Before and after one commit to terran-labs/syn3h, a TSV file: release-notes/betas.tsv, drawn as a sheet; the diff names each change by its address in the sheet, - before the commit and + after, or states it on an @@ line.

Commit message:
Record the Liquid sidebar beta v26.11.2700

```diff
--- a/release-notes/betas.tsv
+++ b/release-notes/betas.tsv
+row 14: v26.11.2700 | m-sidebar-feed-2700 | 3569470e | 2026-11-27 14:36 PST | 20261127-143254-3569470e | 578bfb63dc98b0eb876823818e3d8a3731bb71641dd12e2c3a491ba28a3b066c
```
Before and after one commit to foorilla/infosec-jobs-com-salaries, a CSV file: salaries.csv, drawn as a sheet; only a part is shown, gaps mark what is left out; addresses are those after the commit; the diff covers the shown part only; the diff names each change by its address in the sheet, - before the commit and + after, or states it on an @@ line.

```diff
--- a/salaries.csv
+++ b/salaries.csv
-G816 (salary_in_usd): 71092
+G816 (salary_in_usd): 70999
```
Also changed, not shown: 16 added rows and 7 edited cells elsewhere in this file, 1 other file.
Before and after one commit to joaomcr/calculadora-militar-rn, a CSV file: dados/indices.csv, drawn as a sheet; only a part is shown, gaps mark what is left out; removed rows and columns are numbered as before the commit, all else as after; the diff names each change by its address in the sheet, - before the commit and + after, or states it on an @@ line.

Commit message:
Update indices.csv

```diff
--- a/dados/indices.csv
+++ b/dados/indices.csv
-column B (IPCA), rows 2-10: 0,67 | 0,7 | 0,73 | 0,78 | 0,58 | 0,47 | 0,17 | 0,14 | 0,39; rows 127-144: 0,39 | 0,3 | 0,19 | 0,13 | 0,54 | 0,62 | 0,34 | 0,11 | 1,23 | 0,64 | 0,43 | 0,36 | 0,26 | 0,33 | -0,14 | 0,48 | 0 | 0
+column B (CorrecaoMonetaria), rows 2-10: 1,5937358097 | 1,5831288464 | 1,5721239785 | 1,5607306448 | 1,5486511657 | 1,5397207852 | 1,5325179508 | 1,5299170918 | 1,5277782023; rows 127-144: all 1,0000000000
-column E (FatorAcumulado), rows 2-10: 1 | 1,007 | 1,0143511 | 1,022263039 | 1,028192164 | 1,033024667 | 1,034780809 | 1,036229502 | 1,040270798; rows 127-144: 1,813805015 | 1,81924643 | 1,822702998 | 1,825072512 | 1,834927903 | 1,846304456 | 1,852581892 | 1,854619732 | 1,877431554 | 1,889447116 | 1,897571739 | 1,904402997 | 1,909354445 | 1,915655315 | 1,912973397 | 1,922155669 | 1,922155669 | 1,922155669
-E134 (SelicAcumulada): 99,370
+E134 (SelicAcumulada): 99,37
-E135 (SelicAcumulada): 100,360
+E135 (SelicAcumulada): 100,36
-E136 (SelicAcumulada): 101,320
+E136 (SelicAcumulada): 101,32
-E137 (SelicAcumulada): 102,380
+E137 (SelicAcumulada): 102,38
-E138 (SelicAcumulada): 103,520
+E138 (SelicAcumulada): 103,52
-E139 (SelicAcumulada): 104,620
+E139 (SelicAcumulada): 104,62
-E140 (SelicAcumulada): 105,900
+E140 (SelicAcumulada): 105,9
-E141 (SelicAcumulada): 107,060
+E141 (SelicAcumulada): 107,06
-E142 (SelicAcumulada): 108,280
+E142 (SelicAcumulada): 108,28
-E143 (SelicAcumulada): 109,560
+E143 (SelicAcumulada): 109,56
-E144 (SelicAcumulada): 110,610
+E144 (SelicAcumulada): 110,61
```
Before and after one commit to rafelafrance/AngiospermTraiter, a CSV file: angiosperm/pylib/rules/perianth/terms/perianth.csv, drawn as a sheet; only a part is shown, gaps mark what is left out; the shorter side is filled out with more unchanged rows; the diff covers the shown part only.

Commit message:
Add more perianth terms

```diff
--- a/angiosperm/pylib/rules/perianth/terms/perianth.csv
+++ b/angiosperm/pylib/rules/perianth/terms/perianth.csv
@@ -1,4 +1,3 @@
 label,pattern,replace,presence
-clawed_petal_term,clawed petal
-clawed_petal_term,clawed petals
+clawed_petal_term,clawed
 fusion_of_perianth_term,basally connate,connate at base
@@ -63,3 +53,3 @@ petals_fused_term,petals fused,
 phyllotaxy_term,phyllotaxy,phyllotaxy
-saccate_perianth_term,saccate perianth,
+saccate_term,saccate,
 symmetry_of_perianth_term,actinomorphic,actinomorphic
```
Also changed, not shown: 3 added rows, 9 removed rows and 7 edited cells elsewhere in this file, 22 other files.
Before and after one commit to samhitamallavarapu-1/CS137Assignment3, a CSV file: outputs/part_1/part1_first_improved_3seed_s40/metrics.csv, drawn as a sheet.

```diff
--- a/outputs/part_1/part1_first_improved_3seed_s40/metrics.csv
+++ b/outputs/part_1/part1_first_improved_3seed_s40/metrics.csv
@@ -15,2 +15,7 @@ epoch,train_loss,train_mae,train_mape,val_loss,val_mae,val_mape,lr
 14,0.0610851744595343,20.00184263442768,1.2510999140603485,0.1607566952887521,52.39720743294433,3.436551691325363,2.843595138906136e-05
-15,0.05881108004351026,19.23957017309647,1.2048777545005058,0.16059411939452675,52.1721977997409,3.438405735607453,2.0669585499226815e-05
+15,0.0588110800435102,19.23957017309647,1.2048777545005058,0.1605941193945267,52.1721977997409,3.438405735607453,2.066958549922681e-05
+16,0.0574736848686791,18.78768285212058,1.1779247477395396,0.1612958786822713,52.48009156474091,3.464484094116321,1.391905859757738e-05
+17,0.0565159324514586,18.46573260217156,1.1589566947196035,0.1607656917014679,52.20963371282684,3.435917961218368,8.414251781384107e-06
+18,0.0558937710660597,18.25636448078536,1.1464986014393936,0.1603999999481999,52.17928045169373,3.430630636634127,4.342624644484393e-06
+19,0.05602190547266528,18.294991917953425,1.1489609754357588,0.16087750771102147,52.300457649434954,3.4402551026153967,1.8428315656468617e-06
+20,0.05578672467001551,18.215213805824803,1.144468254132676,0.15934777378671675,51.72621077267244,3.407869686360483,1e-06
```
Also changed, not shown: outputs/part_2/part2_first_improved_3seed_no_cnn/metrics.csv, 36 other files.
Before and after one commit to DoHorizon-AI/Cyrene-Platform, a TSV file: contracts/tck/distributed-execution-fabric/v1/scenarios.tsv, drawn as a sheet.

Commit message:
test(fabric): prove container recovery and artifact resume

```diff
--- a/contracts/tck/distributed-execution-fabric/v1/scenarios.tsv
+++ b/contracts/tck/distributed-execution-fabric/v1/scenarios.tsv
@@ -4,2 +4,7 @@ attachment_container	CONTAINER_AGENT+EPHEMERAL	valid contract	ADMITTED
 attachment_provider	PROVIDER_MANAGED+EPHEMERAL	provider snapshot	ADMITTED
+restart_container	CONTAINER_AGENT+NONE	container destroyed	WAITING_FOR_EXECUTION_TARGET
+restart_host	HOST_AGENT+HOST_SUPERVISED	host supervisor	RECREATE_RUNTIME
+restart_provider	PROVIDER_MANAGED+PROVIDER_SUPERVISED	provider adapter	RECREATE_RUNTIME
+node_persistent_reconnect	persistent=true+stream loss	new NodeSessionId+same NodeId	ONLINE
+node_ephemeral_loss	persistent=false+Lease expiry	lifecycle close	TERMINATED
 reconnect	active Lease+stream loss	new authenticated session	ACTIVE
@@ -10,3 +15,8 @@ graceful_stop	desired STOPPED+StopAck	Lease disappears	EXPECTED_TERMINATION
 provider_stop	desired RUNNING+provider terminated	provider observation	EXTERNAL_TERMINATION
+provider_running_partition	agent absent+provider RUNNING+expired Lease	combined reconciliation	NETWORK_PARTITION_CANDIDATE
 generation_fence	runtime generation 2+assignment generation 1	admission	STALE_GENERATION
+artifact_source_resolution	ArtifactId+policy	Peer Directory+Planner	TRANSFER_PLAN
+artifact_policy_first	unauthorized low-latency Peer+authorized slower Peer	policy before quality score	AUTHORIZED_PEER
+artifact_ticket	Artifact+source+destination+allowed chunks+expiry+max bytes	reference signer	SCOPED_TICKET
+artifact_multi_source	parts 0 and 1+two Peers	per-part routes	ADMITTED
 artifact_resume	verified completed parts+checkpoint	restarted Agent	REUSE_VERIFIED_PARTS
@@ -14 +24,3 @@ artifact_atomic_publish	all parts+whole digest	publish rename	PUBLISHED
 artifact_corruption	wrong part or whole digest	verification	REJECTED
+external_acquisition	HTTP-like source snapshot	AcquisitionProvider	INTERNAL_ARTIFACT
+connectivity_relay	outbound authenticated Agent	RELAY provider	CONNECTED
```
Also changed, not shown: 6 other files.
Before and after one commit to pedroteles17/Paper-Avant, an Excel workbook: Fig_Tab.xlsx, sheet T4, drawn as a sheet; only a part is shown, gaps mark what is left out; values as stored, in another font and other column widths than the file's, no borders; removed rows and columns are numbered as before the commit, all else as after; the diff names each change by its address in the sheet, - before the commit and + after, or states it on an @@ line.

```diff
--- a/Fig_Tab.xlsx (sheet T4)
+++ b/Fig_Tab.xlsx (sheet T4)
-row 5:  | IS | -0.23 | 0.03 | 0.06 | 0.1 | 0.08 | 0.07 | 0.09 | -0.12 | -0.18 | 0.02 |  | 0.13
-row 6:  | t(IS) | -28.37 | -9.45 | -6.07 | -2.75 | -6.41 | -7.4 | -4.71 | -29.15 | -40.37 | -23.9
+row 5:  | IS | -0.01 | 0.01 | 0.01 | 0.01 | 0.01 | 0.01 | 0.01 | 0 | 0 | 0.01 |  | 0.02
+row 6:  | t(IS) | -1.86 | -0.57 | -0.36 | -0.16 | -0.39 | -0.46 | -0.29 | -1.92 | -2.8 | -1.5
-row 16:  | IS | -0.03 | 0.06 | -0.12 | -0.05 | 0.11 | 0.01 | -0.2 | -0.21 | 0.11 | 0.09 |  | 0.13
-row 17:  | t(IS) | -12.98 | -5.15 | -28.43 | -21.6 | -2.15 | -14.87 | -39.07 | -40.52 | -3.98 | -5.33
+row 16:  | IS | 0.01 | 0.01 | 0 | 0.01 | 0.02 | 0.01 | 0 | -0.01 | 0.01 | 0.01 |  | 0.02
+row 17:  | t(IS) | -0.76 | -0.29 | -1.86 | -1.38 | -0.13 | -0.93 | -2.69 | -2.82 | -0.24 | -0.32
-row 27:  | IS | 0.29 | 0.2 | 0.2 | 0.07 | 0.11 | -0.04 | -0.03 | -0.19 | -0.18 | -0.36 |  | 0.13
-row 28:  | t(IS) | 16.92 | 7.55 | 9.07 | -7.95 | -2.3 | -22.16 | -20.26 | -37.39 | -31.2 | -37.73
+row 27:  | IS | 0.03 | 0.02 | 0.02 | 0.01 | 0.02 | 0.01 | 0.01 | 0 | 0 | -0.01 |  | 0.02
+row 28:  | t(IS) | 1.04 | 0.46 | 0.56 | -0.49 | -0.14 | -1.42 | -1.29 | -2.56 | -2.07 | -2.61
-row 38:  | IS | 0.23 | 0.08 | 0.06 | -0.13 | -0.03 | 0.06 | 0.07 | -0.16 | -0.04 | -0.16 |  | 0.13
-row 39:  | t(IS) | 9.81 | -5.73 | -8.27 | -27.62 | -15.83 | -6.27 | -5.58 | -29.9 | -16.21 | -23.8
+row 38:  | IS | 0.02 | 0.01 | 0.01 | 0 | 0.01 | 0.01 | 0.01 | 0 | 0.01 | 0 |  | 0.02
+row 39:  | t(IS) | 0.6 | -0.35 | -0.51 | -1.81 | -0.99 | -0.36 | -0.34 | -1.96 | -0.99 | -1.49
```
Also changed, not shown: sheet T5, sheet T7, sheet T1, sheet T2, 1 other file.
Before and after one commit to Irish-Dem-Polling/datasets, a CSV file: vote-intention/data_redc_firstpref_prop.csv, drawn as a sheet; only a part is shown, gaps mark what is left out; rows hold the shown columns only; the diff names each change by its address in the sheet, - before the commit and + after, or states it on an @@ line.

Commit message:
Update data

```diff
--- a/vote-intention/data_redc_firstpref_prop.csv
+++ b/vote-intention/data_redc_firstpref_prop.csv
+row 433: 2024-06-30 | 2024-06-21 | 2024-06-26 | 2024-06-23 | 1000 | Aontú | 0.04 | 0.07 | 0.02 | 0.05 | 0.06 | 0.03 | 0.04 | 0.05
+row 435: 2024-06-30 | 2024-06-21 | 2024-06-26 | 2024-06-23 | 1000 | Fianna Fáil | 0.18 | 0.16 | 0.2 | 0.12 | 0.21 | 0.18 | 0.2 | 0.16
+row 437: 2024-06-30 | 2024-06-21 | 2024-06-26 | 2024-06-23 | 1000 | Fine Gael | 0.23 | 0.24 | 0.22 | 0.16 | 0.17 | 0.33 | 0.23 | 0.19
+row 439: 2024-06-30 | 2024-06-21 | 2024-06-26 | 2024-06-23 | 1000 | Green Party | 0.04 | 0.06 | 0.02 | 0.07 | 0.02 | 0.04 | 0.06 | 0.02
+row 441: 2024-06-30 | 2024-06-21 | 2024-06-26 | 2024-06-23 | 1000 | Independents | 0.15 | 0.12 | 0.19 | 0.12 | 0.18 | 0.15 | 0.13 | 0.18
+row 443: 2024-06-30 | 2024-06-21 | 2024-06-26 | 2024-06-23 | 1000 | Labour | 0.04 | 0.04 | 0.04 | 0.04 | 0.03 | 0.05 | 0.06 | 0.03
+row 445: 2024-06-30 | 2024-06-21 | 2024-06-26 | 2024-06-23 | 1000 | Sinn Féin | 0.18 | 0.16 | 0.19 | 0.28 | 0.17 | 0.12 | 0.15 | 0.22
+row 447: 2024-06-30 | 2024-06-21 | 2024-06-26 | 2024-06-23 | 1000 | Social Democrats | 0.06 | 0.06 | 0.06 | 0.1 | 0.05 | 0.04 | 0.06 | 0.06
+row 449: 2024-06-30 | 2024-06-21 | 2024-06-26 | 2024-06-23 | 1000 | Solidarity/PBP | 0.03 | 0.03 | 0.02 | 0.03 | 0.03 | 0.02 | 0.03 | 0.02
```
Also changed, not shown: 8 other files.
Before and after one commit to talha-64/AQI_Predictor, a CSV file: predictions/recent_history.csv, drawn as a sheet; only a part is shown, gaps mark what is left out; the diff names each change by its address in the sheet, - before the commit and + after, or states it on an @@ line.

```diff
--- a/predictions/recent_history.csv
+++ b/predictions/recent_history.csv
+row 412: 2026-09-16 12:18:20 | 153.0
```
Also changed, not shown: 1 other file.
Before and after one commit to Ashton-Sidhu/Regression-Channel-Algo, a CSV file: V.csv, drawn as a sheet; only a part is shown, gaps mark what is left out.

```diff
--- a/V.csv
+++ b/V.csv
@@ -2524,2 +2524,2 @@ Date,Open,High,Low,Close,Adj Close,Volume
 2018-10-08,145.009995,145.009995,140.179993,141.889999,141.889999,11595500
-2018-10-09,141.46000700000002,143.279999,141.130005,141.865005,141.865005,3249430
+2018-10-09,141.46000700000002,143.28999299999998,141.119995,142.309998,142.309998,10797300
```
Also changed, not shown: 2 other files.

# WORK ORDER
Which lines in the records above hold the string "notes"? Copy each of them.

# SOLUTION
Before and after one commit to terran-labs/syn3h, a TSV file: release-notes/betas.tsv, drawn as a sheet; the diff names each change by its address in the sheet, - before the commit and + after, or states it on an @@ line.
--- a/release-notes/betas.tsv
+++ b/release-notes/betas.tsv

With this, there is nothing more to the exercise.